‘Captain Marvel’ Review

Lord, grant me the confidence of a mediocre movie about a cosmically powered white woman

Captain Marvel

Plot points for Captain Marvel will be discussed below.

Captain Marvel is a big bowl of mediocrity, a soup comprised of an underwhelming, lightweight lead saddled with poorly edited action scenes that's set to a disastrously-on-the-nose soundtrack in service of a script that offers little in the way of deviation from the comic book movie mold, with a few winning bit performances that keep the thing from being a total waste of your time.

Indeed, the most emotionally resonant moment in the film came during the opening credits. The Marvel Studios logo, which typically showcases the brand's cavalcade of heroes in a variety of poses, instead featured iconic Marvel mastermind Stan Lee in his various cameos. A title card after the animation read, simply, "Thank you, Stan." It's the closest thing to a genuine sentiment that Captain Marvel has to offer.

What follows is pretty standard superhero origin story stuff. Vers (Brie Larson) is training for battle on the Kree home world, trying to learn to control her powers and her emotions in order to better serve as a warrior against the Skrull hordes. Skrulls are tricky, you see: they can shapeshift, able to mimic anyone they lay eyes on. The Kree are trying to wipe them out for … some reason. General ickiness, I guess.
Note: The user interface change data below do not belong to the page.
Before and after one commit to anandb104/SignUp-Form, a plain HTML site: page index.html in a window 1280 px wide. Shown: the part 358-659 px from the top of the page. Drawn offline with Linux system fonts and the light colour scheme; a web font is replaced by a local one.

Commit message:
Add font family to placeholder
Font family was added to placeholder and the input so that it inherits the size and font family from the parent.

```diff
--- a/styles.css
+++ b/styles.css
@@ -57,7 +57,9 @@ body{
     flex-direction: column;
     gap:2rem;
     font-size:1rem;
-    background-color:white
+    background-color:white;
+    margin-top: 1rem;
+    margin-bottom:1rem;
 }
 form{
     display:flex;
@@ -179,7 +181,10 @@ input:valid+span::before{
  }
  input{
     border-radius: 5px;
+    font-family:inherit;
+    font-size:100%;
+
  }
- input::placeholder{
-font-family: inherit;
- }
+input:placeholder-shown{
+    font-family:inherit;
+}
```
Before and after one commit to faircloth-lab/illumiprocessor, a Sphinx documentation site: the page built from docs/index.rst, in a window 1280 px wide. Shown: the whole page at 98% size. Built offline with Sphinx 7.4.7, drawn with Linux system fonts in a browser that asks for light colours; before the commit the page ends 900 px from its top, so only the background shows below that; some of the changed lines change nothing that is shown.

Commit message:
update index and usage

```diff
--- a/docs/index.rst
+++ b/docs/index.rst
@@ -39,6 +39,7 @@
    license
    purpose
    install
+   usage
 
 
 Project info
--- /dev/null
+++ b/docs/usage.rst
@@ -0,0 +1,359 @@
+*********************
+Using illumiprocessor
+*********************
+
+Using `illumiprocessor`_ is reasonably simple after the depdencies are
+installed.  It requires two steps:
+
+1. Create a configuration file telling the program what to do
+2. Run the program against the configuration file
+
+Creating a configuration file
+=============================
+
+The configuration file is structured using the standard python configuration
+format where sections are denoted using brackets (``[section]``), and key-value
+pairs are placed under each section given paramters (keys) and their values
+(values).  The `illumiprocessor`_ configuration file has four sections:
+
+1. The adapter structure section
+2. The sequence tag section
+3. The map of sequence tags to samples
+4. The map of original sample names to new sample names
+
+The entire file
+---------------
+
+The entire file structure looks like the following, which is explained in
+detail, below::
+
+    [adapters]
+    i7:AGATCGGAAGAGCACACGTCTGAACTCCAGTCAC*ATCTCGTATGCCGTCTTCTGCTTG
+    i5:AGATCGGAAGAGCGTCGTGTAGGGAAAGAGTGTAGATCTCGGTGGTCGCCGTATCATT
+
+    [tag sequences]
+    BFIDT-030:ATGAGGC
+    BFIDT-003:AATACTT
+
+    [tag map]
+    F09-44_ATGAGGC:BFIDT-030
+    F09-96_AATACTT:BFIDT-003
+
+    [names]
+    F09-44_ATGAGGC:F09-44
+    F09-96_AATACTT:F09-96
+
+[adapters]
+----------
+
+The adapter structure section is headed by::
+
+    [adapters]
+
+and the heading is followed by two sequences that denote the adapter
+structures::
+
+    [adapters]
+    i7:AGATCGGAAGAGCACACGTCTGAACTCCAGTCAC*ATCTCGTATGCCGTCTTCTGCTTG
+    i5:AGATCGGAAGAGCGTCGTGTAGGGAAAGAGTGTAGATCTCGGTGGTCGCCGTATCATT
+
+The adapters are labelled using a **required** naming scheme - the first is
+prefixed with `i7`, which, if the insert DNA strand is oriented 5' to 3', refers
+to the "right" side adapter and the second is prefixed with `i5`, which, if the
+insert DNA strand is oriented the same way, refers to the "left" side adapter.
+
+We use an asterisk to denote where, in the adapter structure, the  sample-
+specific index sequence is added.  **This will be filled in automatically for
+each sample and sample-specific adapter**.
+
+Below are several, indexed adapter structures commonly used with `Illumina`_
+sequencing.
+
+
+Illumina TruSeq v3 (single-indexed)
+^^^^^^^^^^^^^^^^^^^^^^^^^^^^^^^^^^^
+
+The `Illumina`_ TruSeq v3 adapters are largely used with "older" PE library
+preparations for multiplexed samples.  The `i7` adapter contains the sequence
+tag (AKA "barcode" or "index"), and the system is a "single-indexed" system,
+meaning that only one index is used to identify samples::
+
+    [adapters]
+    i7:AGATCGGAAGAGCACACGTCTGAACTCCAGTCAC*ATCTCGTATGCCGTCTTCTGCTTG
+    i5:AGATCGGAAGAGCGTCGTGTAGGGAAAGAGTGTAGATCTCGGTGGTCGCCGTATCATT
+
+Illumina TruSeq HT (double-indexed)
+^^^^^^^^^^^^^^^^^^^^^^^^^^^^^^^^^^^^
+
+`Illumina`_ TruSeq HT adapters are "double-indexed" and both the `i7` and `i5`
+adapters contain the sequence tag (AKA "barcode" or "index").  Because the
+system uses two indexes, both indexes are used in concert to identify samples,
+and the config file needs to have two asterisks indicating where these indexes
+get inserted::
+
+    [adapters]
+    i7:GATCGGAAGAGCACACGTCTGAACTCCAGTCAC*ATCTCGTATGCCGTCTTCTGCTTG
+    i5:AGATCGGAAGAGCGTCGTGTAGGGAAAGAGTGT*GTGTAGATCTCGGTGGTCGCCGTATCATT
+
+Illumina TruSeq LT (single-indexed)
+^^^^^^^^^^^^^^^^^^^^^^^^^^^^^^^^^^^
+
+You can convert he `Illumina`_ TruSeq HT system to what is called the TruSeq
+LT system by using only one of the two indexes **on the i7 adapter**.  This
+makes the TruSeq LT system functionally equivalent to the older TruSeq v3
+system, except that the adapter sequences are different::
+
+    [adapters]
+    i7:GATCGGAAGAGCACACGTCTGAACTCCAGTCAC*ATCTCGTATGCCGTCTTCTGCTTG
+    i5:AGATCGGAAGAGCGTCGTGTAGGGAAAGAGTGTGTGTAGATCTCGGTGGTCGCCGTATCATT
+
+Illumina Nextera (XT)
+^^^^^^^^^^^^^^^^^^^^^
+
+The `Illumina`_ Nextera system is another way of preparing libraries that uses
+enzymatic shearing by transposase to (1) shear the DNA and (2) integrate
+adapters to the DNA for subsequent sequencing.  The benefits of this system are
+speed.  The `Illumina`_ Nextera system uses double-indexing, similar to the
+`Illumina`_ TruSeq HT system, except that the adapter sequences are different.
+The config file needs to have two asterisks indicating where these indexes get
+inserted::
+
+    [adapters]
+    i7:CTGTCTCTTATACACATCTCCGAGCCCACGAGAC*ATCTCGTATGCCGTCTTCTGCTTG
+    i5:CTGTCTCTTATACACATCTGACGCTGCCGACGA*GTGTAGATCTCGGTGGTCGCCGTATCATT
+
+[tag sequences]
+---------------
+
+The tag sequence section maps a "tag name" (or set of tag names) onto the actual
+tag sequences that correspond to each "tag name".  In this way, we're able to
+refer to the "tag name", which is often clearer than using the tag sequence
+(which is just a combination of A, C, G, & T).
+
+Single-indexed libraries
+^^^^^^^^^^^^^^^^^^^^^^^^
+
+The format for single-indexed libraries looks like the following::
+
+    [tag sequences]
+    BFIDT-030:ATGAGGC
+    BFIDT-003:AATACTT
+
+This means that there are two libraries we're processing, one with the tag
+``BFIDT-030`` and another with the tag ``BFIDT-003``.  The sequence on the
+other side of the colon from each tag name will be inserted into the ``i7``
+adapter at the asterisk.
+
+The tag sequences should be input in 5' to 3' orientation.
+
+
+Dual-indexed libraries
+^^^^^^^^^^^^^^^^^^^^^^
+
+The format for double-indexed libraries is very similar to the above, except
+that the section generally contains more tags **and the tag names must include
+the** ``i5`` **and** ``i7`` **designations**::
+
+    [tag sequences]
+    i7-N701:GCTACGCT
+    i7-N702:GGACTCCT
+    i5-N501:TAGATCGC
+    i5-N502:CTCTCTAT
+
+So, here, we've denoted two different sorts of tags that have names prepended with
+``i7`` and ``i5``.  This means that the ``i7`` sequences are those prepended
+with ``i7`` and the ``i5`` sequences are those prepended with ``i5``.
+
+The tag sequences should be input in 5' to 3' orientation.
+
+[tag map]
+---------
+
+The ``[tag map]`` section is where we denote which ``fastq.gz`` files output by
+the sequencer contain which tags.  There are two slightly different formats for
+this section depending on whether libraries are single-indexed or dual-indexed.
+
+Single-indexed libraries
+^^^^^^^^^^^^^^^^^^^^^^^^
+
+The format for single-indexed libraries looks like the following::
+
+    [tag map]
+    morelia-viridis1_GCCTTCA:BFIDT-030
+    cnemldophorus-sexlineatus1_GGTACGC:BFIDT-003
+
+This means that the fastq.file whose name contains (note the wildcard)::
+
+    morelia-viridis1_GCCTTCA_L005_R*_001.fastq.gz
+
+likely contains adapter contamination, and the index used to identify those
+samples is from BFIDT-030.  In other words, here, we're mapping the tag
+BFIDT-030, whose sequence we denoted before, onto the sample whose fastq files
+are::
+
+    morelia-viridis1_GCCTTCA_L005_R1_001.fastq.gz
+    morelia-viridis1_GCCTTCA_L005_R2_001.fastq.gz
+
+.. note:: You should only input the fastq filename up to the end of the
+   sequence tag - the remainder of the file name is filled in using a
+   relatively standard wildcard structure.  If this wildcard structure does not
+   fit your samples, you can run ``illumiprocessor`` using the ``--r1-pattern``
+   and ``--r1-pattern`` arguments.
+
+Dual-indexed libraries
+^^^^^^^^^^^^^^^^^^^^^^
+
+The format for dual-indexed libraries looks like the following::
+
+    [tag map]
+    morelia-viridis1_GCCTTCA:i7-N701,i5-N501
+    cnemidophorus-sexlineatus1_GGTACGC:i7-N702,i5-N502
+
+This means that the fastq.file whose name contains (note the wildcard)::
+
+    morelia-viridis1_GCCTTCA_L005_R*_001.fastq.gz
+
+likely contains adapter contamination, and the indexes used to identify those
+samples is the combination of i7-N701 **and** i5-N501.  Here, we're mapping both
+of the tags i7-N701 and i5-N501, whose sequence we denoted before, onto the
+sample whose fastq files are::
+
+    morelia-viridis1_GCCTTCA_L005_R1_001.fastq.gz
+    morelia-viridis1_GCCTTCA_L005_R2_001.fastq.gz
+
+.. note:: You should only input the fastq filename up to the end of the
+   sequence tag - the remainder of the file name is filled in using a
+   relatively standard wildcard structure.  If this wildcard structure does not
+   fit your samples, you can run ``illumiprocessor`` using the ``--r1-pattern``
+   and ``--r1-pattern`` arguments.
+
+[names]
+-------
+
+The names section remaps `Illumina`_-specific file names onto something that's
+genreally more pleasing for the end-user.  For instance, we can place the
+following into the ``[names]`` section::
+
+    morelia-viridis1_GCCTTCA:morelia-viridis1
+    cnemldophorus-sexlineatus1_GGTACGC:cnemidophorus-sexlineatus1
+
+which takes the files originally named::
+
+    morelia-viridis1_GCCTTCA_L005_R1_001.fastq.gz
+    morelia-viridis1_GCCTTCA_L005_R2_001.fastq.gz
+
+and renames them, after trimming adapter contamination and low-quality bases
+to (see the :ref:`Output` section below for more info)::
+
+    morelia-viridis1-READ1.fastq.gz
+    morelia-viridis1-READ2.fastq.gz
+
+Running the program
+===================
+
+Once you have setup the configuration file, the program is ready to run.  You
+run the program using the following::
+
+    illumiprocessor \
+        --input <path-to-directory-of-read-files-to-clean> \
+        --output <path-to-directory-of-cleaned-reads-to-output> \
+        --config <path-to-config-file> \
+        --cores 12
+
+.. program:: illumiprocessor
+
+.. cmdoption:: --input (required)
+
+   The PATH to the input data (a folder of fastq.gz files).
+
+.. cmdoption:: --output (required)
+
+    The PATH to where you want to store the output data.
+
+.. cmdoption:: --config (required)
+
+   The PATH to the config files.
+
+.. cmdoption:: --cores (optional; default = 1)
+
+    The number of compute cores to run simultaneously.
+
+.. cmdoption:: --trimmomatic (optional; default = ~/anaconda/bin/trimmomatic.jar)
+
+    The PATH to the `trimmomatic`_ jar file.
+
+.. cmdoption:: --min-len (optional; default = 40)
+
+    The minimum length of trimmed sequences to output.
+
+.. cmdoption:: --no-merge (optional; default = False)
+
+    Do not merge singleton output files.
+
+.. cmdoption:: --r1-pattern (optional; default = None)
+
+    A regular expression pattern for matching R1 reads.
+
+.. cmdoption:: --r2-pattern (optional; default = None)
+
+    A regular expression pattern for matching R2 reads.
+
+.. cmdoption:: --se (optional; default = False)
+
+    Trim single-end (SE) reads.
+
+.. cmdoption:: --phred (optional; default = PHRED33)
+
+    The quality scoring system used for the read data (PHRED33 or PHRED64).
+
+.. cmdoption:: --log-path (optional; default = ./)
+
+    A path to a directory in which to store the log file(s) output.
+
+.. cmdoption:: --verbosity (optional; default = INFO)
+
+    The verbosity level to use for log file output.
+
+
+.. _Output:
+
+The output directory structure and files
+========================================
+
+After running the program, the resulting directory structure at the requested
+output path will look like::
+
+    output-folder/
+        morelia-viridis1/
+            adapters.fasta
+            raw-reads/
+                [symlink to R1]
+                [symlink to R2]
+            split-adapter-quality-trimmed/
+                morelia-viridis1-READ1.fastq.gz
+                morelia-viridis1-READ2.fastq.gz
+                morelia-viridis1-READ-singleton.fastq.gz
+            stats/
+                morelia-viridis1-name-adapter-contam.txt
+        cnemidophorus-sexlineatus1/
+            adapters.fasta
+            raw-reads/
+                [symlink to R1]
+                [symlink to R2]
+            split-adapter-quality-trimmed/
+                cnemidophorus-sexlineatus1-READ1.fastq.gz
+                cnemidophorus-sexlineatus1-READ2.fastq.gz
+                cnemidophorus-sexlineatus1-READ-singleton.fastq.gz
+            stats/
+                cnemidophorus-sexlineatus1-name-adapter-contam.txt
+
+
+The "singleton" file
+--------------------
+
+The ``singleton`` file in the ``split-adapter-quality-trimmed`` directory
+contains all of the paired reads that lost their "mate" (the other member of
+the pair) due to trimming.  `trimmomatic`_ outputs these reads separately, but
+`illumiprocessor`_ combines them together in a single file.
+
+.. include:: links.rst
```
Yada yada yada, Vers winds up on Earth—a planet that, for some reason, seems very familiar to her. And to us, given that it's Earth ca. 1995. Look at the Blockbuster Videos! Marvel at the payphones! Gaze upon the two-way pagers that mark the height of technological sophistication!

It is on Earth that Vers meets Nick Fury (Samuel L. Jackson), Agent of SHIELD, and Talos (Ben Mendelsohn), Skrull general. It is also on Earth that she learns her name is actually Carol Danvers and that she is Strong and also that she is Powerful and definitely that she Doesn't Need No Man Telling Her To Smile Because That Is The Worst Thing You Can Say To A Lady.

What she doesn't learn, sadly, is how to be an interesting onscreen presence. There's nothing remarkable or unusual about Danvers, nothing that gives us a reason to cheer for her. She's a null set, a blank, a hero whose heroism stems from nothing. Reinforcing this blankness is Brie's affect, which is charmless and stiff. She's just kind of awkward, her lack of charisma and screen presence only made more obvious when compared to the wattage thrown off by Jude Law (who plays her Kree handler, Yon-Rogg), Samuel L. Jackson (who shines through the de-aging wizardry previously used in Captain America: Civil War and Ant-Man and the Wasp), and Mendelsohn (who manages a more emotionally authentic performance despite being buried under layers of makeup and prosthetics).

The biggest problem with Larson's performance is that her voice, simply, has no presence. It doesn't resonate; it just drifts off into the ether. She lacks the steel of Angelina Jolie (Wanted) or Sigourney Weaver (Alien), the exotic appeal of Gal Gadot (Wonder Woman) or Alicia Vikander (Tomb Raider). She doesn't even have the panicked, frayed depth of feeling conveyed by Jennifer Lawrence in the Hunger Games movies. This is to say nothing of her onscreen counterparts, Jackson, Law, and Mendelsohn, three actors with iconic and instantly recognizable timbres. It's telling that Captain Marvel is more interesting when it's focused on Nick Fury or some random Skrull than on the title character.

And yet, still, all of this could be forgiven if Captain Marvel were, at the very least, an entertaining bit of spectacle. Alas, directors/writers Anna Boden and Ryan Fleck seemingly have no idea how to put together an eye-catching action sequence, substituting chaotic cutting for coherent combat. Outside of an initial bit of training between Yon-Rogg and Vers, there's no flow in any of the fights. When they aren't choppily edited, as when Danvers flees a Skrull ship while her hands are manacled, they're shrouded in ugly, obscuring darkness, as when she and her team of Kree warriors assault a planet infested by Skrulls. Don't even get me started on the musical cues, which seem to have been crafted by a radio station intern asked to cull hits from 90s bands with female lead singers. If you don't groan out loud when No Doubt's "Just a Girl" starts playing, you're dead inside.

Worse still is the moment when Captain Marvel fully unleashes her power cosmic. She resembles nothing so much as a half-thought-through anime character, firing energy blasts from her hands at someone else who is firing energy blasts from their hands, the collision of colors failing to convey anything approaching real stakes. By scene's end, Captain Marvel is glowing gold, her hair floating upwards. And I realized what, exactly, this whole enterprise reminded me of.

She's just an off-brand Goku. This movie is a 130-minute episode of Dragonball Z. And Captain Marvel is roughly as interesting—thematically, aesthetically—as a mid-season episode of that long-running cartoon.